● **What is being asked**: A line counts if it contains the word "color" at least once. State how many such lines the records contain, giving the number alone.

(Provided data begins)

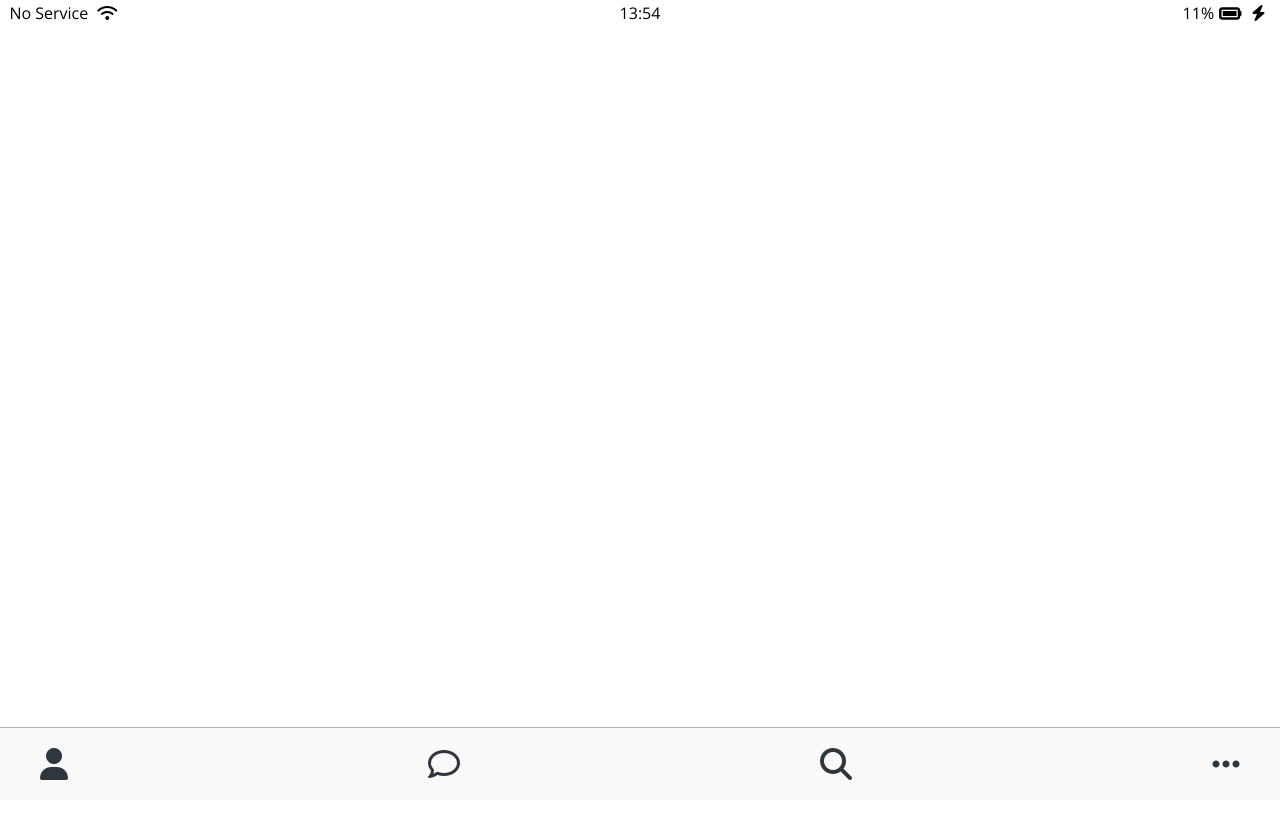
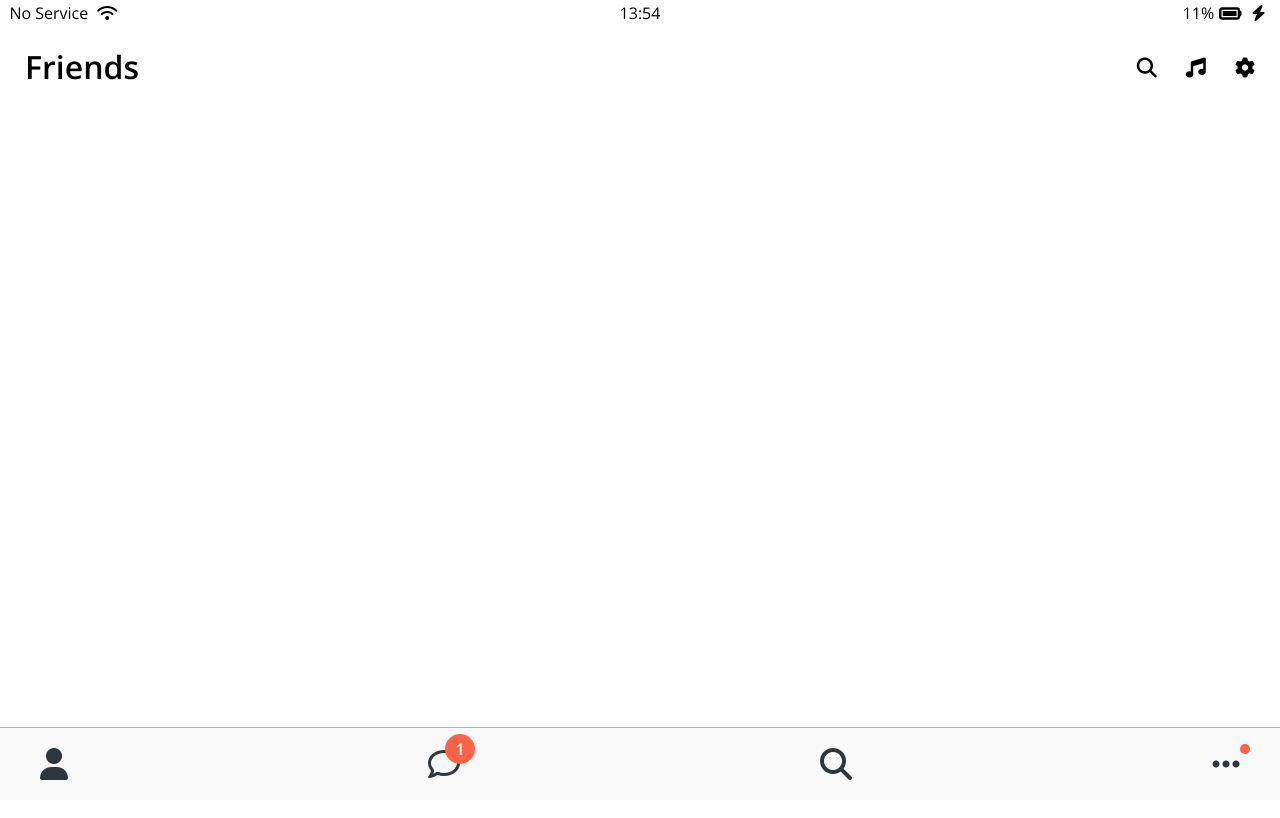
Before and after one commit to software92/10week.kakao, a plain HTML site: page friends.html in a window 1280 px wide. Shown: the top 818 px of the page. Drawn offline with nearby package versions, Linux system fonts and the light colour scheme.

Commit message:
Created screen-header / frineds.html

```diff
--- a/css/components/nav-bar.css
+++ b/css/components/nav-bar.css
@@ -13,4 +13,26 @@
 }
 .nav__a {
   color: #2e363e;
+  position: relative;
 }
+
+.nav__notification {
+  background-color: tomato;
+  width: 30px;
+  height: 30px;
+  display: flex;
+  justify-content: center;
+  align-items: center;
+  border-radius: 15px;
+  color: white;
+  font-weight: 600;
+  position: absolute;
+  top: -25px;
+  right: -15px;
+}
+.nav__btn:last-child .nav__notification {
+  width: 10px;
+  height: 10px;
+  top: -15px;
+  right: -10px;
+}
--- /dev/null
+++ b/css/components/screen-header.css
@@ -0,0 +1,15 @@
+.screen-header {
+  display: flex;
+  justify-content: space-between;
+  align-items: center;
+  padding: 25px;
+}
+
+.screen-header__title {
+  font-size: 32px;
+  font-weight: 600;
+}
+
+.screen-header__icons span {
+  margin-left: 25px;
+}
--- a/css/screens/login.css
+++ b/css/screens/login.css
@@ -1,4 +1,4 @@
-header {
+.welcome-header {
   margin: 90px 0;
   text-align: center;
   display: flex;
--- a/css/style.css
+++ b/css/style.css
@@ -1,13 +1,14 @@
 @import url('https://fonts.googleapis.com/css2?family=Open+Sans:wght@400;600&display=swap');
+
 @import 'reset.css';
 @import 'variables.css';
 
 @import 'components/status-bar.css';
 @import 'components/nav-bar.css';
+@import 'components/screen-header.css';
 
 @import 'screens/login.css';
 
 body {
   font-family: 'Open Sans', sans-serif;
-  height: 1000vh;
 }
--- a/friends.html
+++ b/friends.html
@@ -26,20 +26,35 @@
       </div>
     </div>
 
+    <header class="screen-header">
+      <h1 class="screen-header__title">Friends</h1>
+      <div class="screen-header__icons">
+        <span><i class="fas fa-search fa-lg"></i></span>
+        <span><i class="fas fa-music fa-lg"></i></span>
+        <span><i class="fas fa-cog fa-lg"></i></span>
+      </div>
+    </header>
+
     <nav class="nav">
       <ul class="nav__list">
         <li class="nav__btn">
-          <a class="nav__a" href="#"><i class="fas fa-user fa-2x"></i></a>
+          <a class="nav__a" href="#">
+            <i class="fas fa-user fa-2x"></i>
+          </a>
         </li>
         <li class="nav__btn">
-          <a class="nav__a" href="#"><i class="far fa-comment fa-2x"></i></a>
+          <a class="nav__a" href="#">
+            <span class="nav__notification">1</span>
+            <i class="far fa-comment fa-2x"></i>
+          </a>
         </li>
         <li class="nav__btn">
           <a class="nav__a" href="#"><i class="fas fa-search fa-2x"></i></a>
         </li>
         <li class="nav__btn">
-          <a class="nav__a" href="#"
-            ><i class="fa-solid fa-ellipsis fa-2x"></i
+          <a class="nav__a" href="#">
+            <span class="nav__notification"></span>
+            <i class="fa-solid fa-ellipsis fa-2x"></i
           ></a>
         </li>
       </ul>
```
Also changed, not shown: index.html (+2 -1 lines).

(Provided data ends)

● **Worked solution**: 3